Abstract 4131: Substitution of a Commercial Trans Fatty Acid Free Cooking Oil for a Conventional Partially Hydrogenated Fat Favorably Alters Serum Lipoprotein Profile in Moderately Hyperlipidemic Subjects

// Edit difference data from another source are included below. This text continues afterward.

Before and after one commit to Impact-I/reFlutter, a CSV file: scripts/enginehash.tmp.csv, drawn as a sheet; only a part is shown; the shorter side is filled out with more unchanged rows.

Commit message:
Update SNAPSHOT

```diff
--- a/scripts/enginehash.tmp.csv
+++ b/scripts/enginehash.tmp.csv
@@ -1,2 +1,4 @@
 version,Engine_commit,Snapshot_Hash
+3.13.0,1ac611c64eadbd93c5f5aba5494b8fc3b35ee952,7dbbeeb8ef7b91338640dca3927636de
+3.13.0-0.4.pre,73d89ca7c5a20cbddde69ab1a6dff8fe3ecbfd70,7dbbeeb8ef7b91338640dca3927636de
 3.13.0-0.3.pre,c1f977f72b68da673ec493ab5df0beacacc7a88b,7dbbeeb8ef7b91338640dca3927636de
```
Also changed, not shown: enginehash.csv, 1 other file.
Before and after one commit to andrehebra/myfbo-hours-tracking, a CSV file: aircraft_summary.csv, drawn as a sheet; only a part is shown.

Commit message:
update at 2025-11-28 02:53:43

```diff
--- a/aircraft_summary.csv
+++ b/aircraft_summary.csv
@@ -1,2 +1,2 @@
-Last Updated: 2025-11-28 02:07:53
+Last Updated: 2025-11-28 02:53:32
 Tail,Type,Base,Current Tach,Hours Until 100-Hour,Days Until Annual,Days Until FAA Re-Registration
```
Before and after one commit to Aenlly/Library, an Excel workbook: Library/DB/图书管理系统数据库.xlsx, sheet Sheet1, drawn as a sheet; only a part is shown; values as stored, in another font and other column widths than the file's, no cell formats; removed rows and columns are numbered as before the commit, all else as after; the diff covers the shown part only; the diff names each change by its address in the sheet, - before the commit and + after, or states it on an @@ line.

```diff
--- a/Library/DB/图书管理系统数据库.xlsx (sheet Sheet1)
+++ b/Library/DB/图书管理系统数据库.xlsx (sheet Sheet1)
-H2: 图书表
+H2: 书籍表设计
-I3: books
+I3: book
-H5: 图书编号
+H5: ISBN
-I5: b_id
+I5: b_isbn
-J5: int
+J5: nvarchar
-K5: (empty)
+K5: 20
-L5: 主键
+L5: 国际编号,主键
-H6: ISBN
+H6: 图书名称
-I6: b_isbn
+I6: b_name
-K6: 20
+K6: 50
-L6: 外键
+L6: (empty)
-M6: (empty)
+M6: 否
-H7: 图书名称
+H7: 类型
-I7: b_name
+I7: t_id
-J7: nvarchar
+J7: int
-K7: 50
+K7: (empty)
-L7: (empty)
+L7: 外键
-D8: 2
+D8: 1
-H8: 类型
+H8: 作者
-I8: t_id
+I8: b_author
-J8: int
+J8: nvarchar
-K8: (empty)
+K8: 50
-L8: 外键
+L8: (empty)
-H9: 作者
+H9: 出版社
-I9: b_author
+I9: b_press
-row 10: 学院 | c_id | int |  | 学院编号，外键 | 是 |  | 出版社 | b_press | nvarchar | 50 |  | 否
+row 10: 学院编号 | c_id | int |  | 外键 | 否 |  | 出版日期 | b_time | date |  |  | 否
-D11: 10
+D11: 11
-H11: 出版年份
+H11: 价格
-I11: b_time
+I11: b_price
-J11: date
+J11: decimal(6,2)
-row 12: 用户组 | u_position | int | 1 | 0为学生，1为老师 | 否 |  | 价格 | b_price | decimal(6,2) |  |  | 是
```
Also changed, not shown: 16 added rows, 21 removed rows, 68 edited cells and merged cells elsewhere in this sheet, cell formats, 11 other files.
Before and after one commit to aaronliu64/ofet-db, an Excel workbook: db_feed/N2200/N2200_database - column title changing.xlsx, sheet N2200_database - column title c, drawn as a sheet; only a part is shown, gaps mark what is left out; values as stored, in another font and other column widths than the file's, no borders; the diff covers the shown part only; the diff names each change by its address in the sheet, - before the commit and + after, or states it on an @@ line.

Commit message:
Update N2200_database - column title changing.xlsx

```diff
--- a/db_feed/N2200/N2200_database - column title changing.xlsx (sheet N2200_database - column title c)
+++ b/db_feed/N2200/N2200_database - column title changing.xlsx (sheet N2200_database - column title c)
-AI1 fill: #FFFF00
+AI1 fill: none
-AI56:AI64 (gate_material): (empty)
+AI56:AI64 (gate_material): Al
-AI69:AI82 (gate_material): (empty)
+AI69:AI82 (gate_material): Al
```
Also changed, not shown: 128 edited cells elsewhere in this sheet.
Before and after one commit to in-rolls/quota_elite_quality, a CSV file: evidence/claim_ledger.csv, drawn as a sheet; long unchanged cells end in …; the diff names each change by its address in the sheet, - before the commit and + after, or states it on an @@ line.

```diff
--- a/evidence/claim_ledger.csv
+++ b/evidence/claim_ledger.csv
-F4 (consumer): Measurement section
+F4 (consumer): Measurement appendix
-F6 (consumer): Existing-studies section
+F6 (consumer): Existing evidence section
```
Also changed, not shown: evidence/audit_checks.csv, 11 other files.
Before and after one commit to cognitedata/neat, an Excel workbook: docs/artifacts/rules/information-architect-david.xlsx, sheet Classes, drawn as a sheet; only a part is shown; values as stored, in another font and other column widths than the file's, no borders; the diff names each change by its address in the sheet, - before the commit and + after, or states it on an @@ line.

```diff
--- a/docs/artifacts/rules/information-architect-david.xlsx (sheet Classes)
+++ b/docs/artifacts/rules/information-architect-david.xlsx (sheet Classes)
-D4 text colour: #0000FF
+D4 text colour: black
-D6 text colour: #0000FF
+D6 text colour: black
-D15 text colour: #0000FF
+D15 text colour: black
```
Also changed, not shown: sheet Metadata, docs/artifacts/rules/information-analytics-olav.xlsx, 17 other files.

In light of the unfavorable effects of partially hydrogenated fats on cardiovascular disease (CVD) risk factors there are efforts to use alternate cooking fats by industry. The efficacy of one approach was assessed by feeding postmenopausal women (n=19; ≥50 y; LDL-C ≥120 mg/dL) diets enriched in either a standard fat used for savory snack preparation or an alternate fat currently used commercially in a double-blind randomized-crossover study. Subjects were not taking drugs known to alter lipid metabolism. All food and drink were provided for two 35-d phases and contained 26% energy (E) fat, 17% E protein, 57% E carbohydrate, 84 mg cholesterol/1000 kcal, 11 g fiber/1000 kcal. Two-thirds of the fat was contributed by partially hydrogenated soybean oil (18%, 35%, 26%, 20%) or corn oil (14%, 28%, 57%, <1%; saturated, monounsaturated, polyunsaturated, trans fatty acids, respectively). Fasting serum lipids were measured on three days during the last week of each phase and non-fasting lipids 4 hours after a food challenge. At the end of the intervention periods, total cholesterol (TC) concentrations were 232±24 mg/dL and 214±23 mg/dL and LDL-C concentrations were154±21 mg/dL and 136±17 mg/dL, for the partially hydrogenated soybean oil and corn oil phases, respectively. TC and LDL-C concentrations and TC/HDL-C ratio were 8%, 12% and 10% lower after the corn oil than partially hydrogenated soybean oil phase, respectively (P<0.0001). In the postprandial state, TC, LDL-C and TC/HDL-C ratio were 5%, 11% and 7% lower after the corn oil phase than the partially hydrogenated soybean oil phase, respectively (P<0.05). Serum triglycerides, VLDL-C and HDL-C concentrations were not significantly different between the two diets. These results suggest that the trend of displacing trans fatty acid-containing partially hydrogenated fats with trans fatty acid free fats should be encouraged.
(Support: NIH grant HL 54727).